Current Affair 3:
Why Hydrogen is hyped as a good fuel for energy transition?
Hydrogen is the most abundant element in the universe, which is probably why it deserves pole position on the periodic table. It’s a colourless, odourless and non-toxic gas that consists of a single proton and a single electron. It’s also highly combustible. Each kilogram of hydrogen or H2 contains about 2.4-times as much energy as natural gas.
It is. Industry has long been in on the benefits and has been using hydrogen for decades in the petrochemicals sector – mainly for oil refining, producing ammonia for fertilisers, and in the production of methanol and steel.
But it has also been touted as a means of speeding up our transition to clean energy. Even the European Commission has described hydrogen as “the missing part of the puzzle to a fully decarbonised economy”.
What’s so good about it?
It’s a clean, versatile fuel that doesn’t produce any direct greenhouse gas emissions – all it takes to release the energy is oxygen, and the only by-product is water.
It could potentially help some polluting sectors slash their CO2 emissions. Think heavy-duty transport or buildings, where hydrogen could be blended into existing natural gas networks for heating. But it could also be used to store renewable energy in the power sector and replace fossil fuels in chemicals and fuel production.
Let’s not get carried away.
Thing is, hydrogen doesn’t exist on this planet in its pure form. It’s great stuff once you can get your hands on it, but unlike fossil fuels, it’s not just lying around waiting to be dragged from some ancient slumber. In fact, separating it from other substances so we can store and use it requires time and energy. Which also equates to money.
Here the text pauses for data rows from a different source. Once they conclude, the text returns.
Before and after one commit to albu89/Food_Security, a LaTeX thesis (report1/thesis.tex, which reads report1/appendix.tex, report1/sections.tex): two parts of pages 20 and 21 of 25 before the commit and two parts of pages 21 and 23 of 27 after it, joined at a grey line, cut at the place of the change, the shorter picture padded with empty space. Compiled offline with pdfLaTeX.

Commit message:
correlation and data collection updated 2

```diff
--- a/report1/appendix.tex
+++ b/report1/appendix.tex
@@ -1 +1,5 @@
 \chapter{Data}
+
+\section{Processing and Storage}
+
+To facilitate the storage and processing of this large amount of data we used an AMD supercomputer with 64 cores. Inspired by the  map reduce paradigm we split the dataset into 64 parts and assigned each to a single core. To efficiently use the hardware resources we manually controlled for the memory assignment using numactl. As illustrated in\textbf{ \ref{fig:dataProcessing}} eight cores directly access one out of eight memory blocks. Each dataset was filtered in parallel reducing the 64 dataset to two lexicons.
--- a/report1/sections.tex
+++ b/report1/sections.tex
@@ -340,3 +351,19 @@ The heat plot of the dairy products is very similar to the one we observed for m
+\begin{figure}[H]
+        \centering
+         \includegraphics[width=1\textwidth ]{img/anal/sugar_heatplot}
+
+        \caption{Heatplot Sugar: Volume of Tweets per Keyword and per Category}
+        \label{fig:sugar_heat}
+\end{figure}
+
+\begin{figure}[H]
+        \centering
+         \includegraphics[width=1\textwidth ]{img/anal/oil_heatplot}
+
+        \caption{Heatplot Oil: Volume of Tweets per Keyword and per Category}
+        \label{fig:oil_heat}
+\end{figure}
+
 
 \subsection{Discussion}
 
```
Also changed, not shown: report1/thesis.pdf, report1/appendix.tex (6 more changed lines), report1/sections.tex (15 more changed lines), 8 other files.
The hydrogen catch is how it’s made.
The most common form of H2 used today has been labelled gray hydrogen. Every ton of the gray variety comes with a footprint of about 10 tonnes of CO2 emissions because the production process – also known as steam methane reforming or SMR – relies on gas or fossil fuels.
Blue hydrogen sounds a lot cleaner. But that’s just colour trickery because it is, in fact, also produced with methane. The only seemingly redeeming feature is that the CO2 emissions from the production process are captured and stored underground.
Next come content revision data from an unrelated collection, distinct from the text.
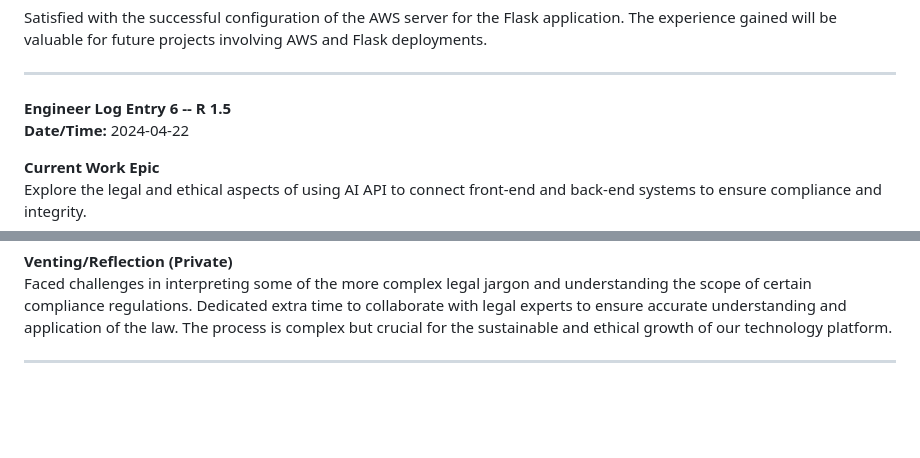
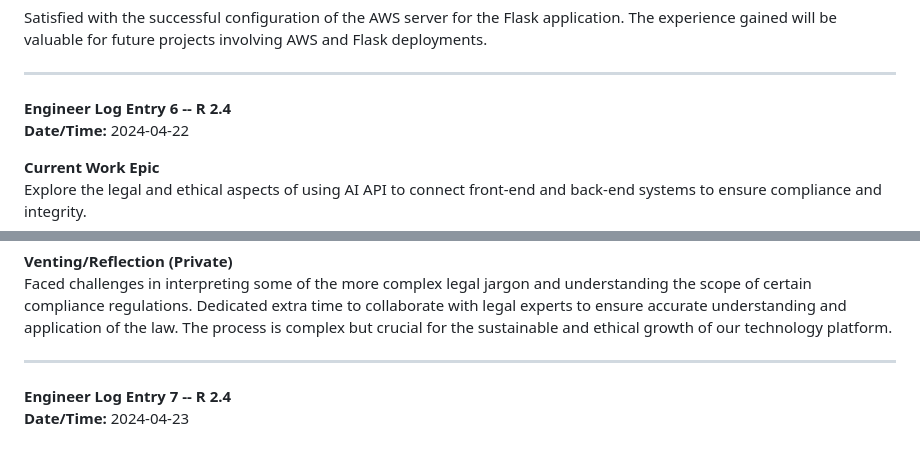
Before and after one commit to ZIYANGSONG2003/AI-Enhanced-WordPress-Development-Toolkit, a Markdown page: Project Manager/Individual Engineering Logs/Engineering Log - Austin Lee.md, 2 parts joined by grey strips. Drawn GitHub-style; blank space fills up the shorter version.

```diff
--- a/Project Manager/Individual Engineering Logs/Engineering Log - Austin Lee.md
+++ b/Project Manager/Individual Engineering Logs/Engineering Log - Austin Lee.md
@@ -239,7 +239,7 @@ Satisfied with the successful configuration of the AWS server for the Flask appl
 
 ---
 
-**Engineer Log Entry 6 -- R 1.5**
+**Engineer Log Entry 6 -- R 2.4**
 **Date/Time:** 2024-04-22
 
 **Current Work Epic**
@@ -286,3 +286,6 @@ This log entry reflects the foundational work in addressing the legal and ethica
 Faced challenges in interpreting some of the more complex legal jargon and understanding the scope of certain compliance regulations. Dedicated extra time to collaborate with legal experts to ensure accurate understanding and application of the law. The process is complex but crucial for the sustainable and ethical growth of our technology platform.
 
 ---
+
+**Engineer Log Entry 7 -- R 2.4**
+**Date/Time:** 2024-04-23
```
Pink hydrogen, which has a 1980s ring to it, relies on nuclear power. So, while it might work in some countries where nuclear is big, it’s not a global solution. It’s also not pink.
Other versions include brown, black, yellow, turquoise and green hydrogen.
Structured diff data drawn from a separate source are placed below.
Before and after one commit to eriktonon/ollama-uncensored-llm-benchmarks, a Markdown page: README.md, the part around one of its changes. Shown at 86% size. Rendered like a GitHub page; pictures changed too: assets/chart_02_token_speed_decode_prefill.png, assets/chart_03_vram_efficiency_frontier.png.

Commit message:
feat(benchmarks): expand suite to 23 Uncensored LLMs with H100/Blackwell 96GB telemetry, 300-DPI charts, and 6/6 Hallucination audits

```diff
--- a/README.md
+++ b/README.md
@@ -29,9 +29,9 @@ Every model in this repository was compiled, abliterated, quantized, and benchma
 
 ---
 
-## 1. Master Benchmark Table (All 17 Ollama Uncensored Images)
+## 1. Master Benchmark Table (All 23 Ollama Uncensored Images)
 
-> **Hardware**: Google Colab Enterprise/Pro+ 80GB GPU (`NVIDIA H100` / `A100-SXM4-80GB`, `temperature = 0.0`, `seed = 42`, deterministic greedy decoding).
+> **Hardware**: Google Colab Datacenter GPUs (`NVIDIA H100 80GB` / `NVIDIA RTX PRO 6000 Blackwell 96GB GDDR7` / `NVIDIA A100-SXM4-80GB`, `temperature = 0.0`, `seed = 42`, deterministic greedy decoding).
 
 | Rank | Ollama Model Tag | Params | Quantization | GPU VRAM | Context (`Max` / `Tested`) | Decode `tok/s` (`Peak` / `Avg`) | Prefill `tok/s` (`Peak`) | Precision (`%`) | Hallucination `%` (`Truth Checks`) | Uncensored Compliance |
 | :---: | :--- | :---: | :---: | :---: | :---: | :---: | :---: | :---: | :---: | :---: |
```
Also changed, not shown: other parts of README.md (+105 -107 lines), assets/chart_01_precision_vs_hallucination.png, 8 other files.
To cut to the chase, the only one that makes any real sense in terms of reducing our carbon footprint, is green. That’s because green hydrogen is made via electrolysis (splitting water into oxygen and hydrogen) with the help of renewable energy. This means zero CO2 emissions and no mess to clear up. And it wouldn’t harm global water supplies either.
That said, it currently makes up less than 1% of global hydrogen production.
Current Affair 4:
Oil Palm Plan Should Avoid ‘Catastrophic Mistakes’
More than 100 scientists and conservationists wrote to the Prime Minister’s Office today, urging that the Centre’s newly-launched National Mission on Edible Oils – Oil Palm (NMEO-OP), which aims to increase the extent of area under oil palm cultivation in India.
“We are concerned that such a large expanse of new oil palm plantations in the next ten years might replace and therefore come at the cost of natural and semi-natural habitats,” they wrote in the letter. Apart from habitat fragmentation, which could potentially increase human-wildlife conflict, it could also impact the crucial ecosystem services that these forests provide to people in these landscapes.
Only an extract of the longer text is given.